It has for some time been a truism that if you want to see the division of world power, you need to look beyond the map of nation-states. A slew of multinational corporations have annual gross incomes that exceed the GNP of entire nations. Moreover, though they don’t have a seat at the United Nations, these corporations arguably wield much greater power than many nations on the world stage.
The familiar story of the rise of multinational corporations focuses on the usual suspects: longstanding powerhouses, mostly based in the United States and Western Europe, like Walmart, IBM, General Electric, Exxon, BP and Volkswagen. Japan’s massive post-WWII investment in modernization allowed it to become a leader in the automobile and electronics industries.
In the last twenty years, that story–and the multinational map of corporate power, as it were–has undergone a fundamental shift: away from established companies in the developed world and toward ambitious upstarts in the developing world. In their book Emerging Markets Rule: Growth Strategies of the New Global Giants, Wharton management professor Mauro Guillén and co-author Esteban García-Canal shine needed light on this new twist in the story, one that has been largely underreported in the mainstream press.
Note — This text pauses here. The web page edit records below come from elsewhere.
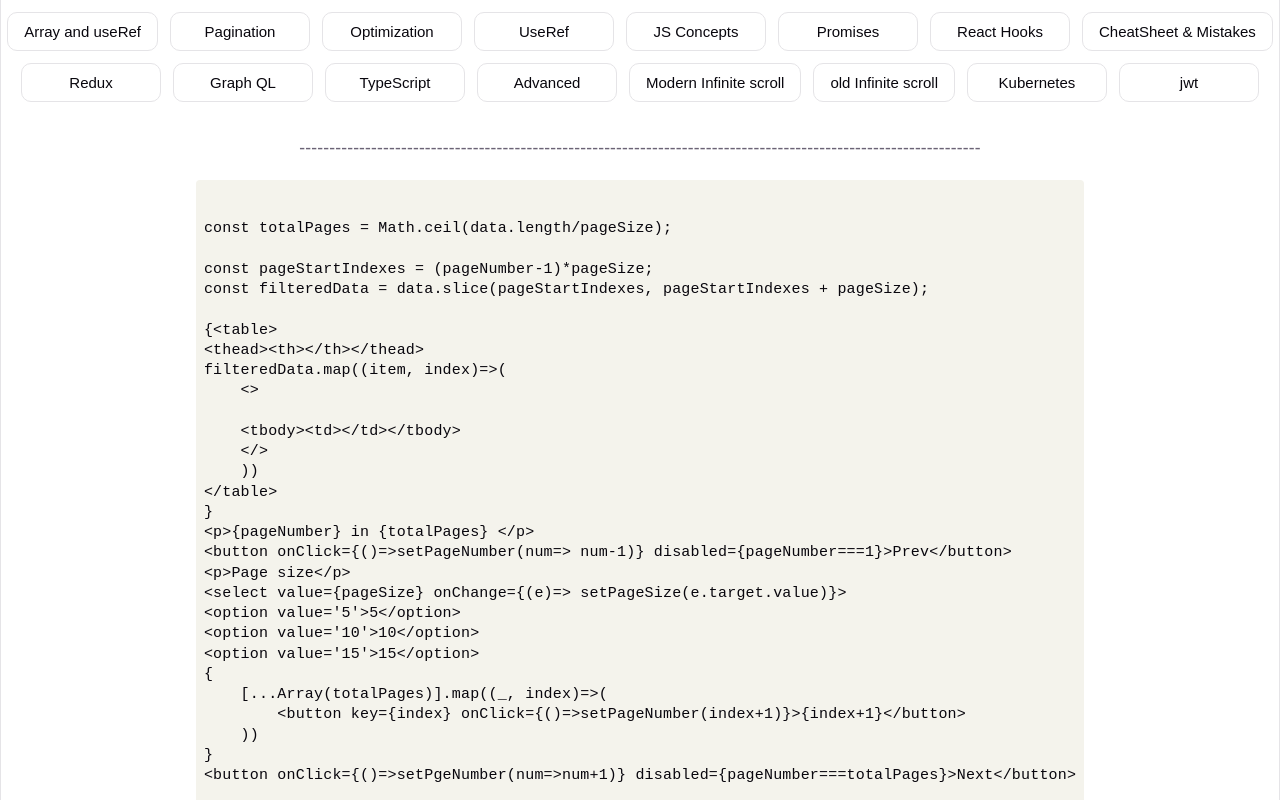
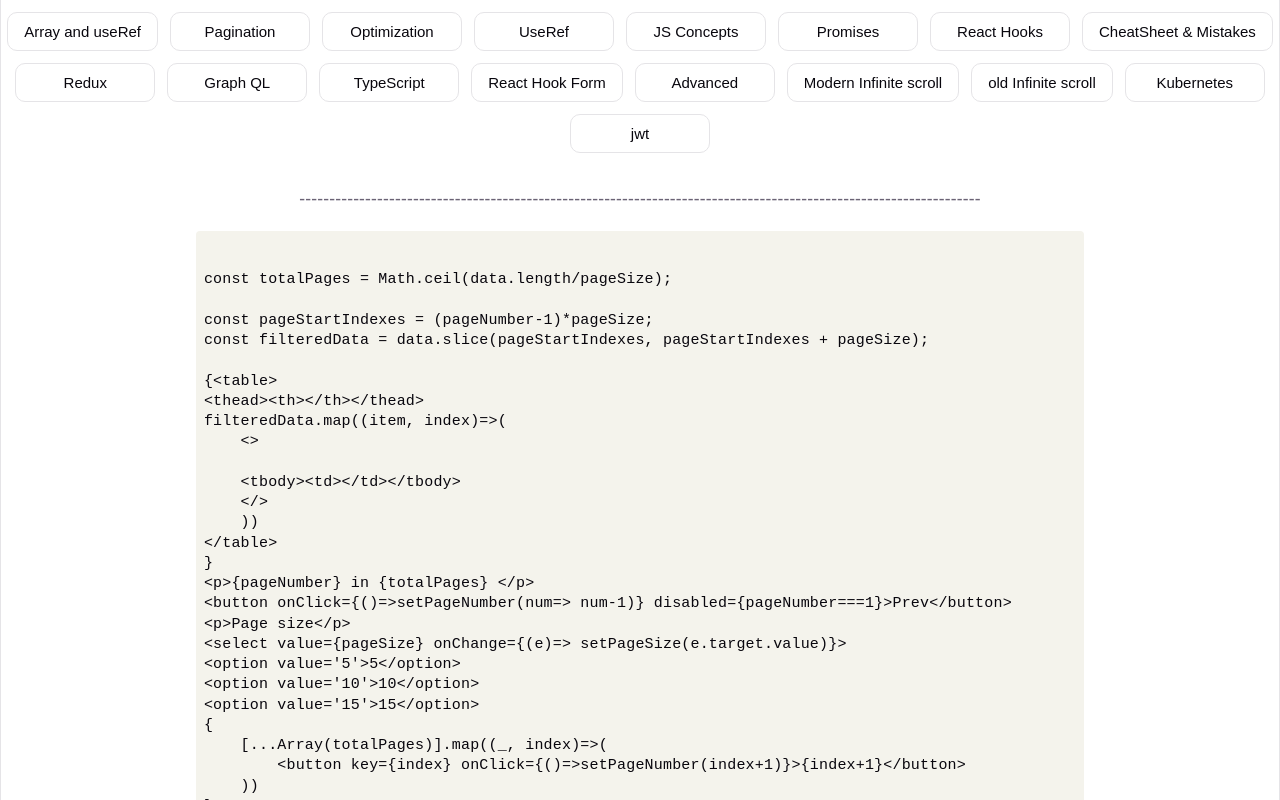
Before and after one commit to praveen2903/React_course_material, a React (Vite) app: page / in a window 1280 px wide. Shown: the top 800 px of the page. Built offline with nearby package versions, Linux system fonts and the light colour scheme.

Commit message:
web edits

```diff
--- a/src/App.jsx
+++ b/src/App.jsx
@@ -83,6 +83,7 @@ import DragBallWithHandlers from './arraycomponentsandRef/DragBallWithHandlers'
 import DragBallWithRef from './arraycomponentsandRef/DragBallWithRef'
 import Kubernetes from './mistakesInHooks/Kubernetes'
 import JwtTokens from './mistakesInHooks/JwtTokens'
+import ReactHookFormFullDemo from './mistakesInHooks/ReactHooksInterviewNotes.jsx'
 
 function App() {
 
@@ -106,6 +107,7 @@ function App() {
       <button onClick={() => setTabs("redux") }>Redux</button>
       <button onClick={() => setTabs('graphql')}>Graph QL</button>
       <button onClick={() => setTabs('typescript')}>TypeScript</button>
+      <button onClick={() => setTabs('react-hooks')}>React Hook Form</button>
       <button onClick={() => setTabs("advanced")}>Advanced</button>
       <button onClick={() => setTabs("modernInfiniteScroll")}>Modern Infinite scroll</button>
       <button onClick={() => setTabs("oldInfiniteScroll")}>old Infinite scroll</button>
@@ -125,6 +127,14 @@ function App() {
         <>
         <div>-------------------------------------------------------------------------------------------------------------------</div>
         <JwtTokens/>
+        </>
+      )
+    }
+    {
+      tabs==='react-hooks' && (
+        <>
+        <div>-------------------------------------------------------------------------------------------------------------------</div>
+        <ReactHookFormFullDemo/>
         </>
       )
     }
```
When Forbes first published its Global 2000 list in 2003, the United States, Japan and the United Kingdom dominated. By 2012, emerging markets had broken that stronghold in a big way, in many cases leapfrogging established players like AT&T, Gulfstream and Sara Lee. Emerging market multinationals (EMMs) are now at the top of markets as varied as household appliances, ready-mix concrete, seamless tubes for oil drilling, regional jets, meat, bread and candy. Yet recognition of this trend has been spotty at best. In 2010, for example, the Chinese battery and electric automaker BYD topped Bloomberg Businessweek‘s Tech 100 list. Warren Buffett was so impressed he took a 10% stake in the company. Yet a March 2012 search of the previous year turned up only one mention in the New York Times, while the 98th-ranked firm, California-based VMWare, showed 1,100 results for the same period.
Originally Published July 17th, 2013 in Knowledge@Wharton